national capitol which was then at Philadelphia. Here he met President Washington himself who presented him with a handsome sword in recognition of his great genius and the high esteem in which he was regarded by the leading Americans of that day. President Washington also presented him with one of the best guns to be had at that time. Little Turtle prized this very much for he was fond of hunting.
While on his visit to Philadelphia he had many unique experiences. Here he met the philosopher, Volney, with whom he had many conversations. Here too he met the famous general Kosciusko, who presented him with a brace of pistols and an elegant robe made of otter skin, worth several hundred dollars. While there the noted artist, Gilbert, painted the picture of Little Turtle at the arrangement of President Washington. Perhaps he painted two pictures, one showing the great chief in his Indian costume and the other showing him as a man of peace. In each he is shown with a necklace of bear claws and a medal said to have been given him by President Washington. The original painting was carefully kept by the government but was burned when the British burned the Capitol building at Washington in 1814.
Little Turtle visited President John Adams in Philadelphia and President Jefferson in Washington hoping to secure some laws that would protect his people from liquor. In 1807 he visited Baltimore to see about securing a mill for Fort Wayne. In all of these visits he was received with much respect and was entertained by some of the most noted persons of the day. As a rule he dressed in American fashion and always showed himself the equal of the best in good manners and gallant decorum. Gen John Johnson said of him: "He was a man of great wit, humor and vivacity, fond of the company of gentlemen, and delighted in good eating."
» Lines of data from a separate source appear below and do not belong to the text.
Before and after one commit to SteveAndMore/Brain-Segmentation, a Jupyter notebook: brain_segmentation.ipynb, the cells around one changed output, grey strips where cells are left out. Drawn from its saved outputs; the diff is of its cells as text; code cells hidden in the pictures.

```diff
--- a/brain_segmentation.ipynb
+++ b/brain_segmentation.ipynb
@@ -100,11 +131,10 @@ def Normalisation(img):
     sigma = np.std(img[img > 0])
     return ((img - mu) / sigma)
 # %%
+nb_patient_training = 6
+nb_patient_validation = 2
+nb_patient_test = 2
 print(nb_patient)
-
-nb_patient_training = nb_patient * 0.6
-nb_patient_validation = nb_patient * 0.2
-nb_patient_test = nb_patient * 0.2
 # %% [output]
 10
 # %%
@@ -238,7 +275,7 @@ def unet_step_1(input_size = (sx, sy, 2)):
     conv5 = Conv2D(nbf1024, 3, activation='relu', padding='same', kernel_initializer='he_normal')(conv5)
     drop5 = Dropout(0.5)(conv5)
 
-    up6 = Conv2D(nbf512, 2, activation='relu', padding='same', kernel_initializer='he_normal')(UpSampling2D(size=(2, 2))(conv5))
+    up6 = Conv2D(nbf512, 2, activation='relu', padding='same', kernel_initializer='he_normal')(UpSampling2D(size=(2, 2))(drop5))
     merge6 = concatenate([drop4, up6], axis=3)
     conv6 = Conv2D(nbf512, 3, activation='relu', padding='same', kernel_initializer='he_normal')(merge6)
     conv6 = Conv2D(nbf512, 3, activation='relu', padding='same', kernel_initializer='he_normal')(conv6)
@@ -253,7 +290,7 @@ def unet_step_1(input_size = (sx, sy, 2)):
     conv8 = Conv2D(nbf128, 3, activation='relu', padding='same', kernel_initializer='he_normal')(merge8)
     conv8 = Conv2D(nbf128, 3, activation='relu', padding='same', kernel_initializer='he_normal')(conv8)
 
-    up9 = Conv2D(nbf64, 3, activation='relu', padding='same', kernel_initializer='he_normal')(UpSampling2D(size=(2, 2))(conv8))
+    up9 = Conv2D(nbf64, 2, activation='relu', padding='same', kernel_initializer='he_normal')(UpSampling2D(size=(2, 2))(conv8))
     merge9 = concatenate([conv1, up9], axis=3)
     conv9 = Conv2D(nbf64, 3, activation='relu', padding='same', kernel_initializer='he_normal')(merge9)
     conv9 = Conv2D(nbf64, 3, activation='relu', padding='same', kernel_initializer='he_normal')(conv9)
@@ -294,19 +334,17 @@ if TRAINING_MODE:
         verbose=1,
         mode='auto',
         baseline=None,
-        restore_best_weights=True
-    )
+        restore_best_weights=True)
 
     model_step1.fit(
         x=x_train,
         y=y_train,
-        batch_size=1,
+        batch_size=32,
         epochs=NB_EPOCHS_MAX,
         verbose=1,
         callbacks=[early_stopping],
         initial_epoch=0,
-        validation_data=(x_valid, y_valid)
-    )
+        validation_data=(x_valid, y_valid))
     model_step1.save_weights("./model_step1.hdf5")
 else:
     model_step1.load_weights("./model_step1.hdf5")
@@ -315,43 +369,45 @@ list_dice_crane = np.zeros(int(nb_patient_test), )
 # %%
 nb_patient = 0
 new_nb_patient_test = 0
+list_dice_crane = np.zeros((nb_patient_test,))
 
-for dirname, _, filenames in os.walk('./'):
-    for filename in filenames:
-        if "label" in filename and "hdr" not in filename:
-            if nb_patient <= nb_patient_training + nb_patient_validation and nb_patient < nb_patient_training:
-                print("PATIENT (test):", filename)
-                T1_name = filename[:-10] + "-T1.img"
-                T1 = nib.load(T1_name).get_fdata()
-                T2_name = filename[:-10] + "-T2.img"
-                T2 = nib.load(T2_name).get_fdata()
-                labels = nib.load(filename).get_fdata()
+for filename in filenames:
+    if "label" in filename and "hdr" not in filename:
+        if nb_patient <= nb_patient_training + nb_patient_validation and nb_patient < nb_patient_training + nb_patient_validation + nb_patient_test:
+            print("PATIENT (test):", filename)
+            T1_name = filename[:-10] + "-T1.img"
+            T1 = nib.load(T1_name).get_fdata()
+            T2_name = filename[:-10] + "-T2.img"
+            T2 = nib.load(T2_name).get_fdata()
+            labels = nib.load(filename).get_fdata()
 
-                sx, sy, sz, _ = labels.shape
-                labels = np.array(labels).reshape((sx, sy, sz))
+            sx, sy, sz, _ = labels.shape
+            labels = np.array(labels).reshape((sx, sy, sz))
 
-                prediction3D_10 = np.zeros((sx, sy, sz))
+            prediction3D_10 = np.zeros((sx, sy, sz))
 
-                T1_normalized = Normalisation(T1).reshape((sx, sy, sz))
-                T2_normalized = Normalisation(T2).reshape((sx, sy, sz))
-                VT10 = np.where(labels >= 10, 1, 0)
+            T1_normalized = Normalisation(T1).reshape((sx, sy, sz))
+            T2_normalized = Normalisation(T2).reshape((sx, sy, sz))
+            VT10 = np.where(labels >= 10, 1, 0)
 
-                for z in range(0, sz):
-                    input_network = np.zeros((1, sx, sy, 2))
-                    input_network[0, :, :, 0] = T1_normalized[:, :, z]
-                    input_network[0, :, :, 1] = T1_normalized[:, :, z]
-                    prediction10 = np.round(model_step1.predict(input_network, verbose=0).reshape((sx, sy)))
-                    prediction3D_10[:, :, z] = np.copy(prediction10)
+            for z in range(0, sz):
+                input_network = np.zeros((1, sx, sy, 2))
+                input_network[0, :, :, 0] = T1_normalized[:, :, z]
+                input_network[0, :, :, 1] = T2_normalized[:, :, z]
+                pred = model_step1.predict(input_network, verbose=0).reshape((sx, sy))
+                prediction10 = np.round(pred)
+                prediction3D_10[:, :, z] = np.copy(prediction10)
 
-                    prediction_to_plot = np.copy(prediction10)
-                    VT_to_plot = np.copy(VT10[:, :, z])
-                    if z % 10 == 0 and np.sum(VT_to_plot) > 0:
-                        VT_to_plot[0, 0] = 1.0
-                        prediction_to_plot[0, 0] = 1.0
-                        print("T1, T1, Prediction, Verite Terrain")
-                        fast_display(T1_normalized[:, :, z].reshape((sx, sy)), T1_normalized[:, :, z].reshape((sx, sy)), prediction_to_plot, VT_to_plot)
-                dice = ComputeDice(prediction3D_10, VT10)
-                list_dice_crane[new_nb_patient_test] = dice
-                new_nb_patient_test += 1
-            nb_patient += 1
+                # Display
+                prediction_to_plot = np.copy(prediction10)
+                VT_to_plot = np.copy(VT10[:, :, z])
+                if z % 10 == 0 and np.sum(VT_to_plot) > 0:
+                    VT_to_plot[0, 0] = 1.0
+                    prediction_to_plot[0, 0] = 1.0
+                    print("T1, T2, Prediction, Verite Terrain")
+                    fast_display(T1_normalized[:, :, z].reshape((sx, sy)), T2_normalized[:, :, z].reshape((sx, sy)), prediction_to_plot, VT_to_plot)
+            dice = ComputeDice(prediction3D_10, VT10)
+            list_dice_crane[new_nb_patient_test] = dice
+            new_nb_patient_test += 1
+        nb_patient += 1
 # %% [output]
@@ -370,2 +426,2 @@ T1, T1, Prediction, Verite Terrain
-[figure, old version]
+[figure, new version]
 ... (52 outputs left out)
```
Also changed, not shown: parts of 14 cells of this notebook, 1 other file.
Many stories are told of his wit and repartee. When the philosopher, Volney, asked him what he thought of the theory that the Indians had sprung from the Tartars of Asis, Little Turtle replied with a question: "Why not think that the Tartars descended from us?" On one occasion a friend of Gen. St. Clair said in Little Turtle's presence that St. Clair's defeat had come because of a surprise attack. Quickly Little Turtle replied; "A good general is never taken by surprise." In
his later days he was troubled with gout. Some one jokingly said to him that gout was a gentleman's disease, whereupon Little Turtle replied. "I always thought that I was a gentleman."
Do you have anything that would help in two current research projects? Do you know anyone who might be able to help?
l. A building was erected for the Rex Windmill company about 1890. In 1900 the Syracuse Screen and Grill company moved from Syracuse and occupied this building. In 1925 the Syracuse Cabinet company came from Syracuse and moved into the same building... The primary product of the Syracuse Cabinet company was cedar chests and most of them were sold through Sears Roebuck. At least a few can be found in this town... with a label inside the lid saying they were made in North Manchester.. Now the question: Exactly where was this building; was it torn down... and when?
2... There was a musical group in this town before 1900. Some describe it as a drum corps but we know of no firm information. In the early 1900s a group played on Main Street every Saturday night for many years.. We know some of the persons who played in that Band and the instruments they played.. Can you tell us more?
Louie's Ice Cream Shop, a North Manchester landmark on Main Street, is for sale. Are you a former patron? Do you have a story that could appear in this journal?
The Thomas Marshall school building has been sold to Historic Landmarks of Indiana and they plan to restore and update it. In the future ownership may move to a nonprofit group. There is no plan to demolish it.
A recent inquiry was received telling of a folder for the Blickenstaff Public School 1901-2 teacher Inez Cowgill Trustee A. L. Clevenger Pupils:
Ethel McPherson Homer Blickenstaff Hazel Miller Lydia Buckingham Clarence Miller Fern Swank Emma Miller Esta Blickenstaff Noah Buckingham Alvah Blickenstaff Artie Reelhorn Stella Blickenstaff Charlie Butterbaugh Dora Miller
The folder could be purchased. Where was the school? Contact the Historical Society Box 361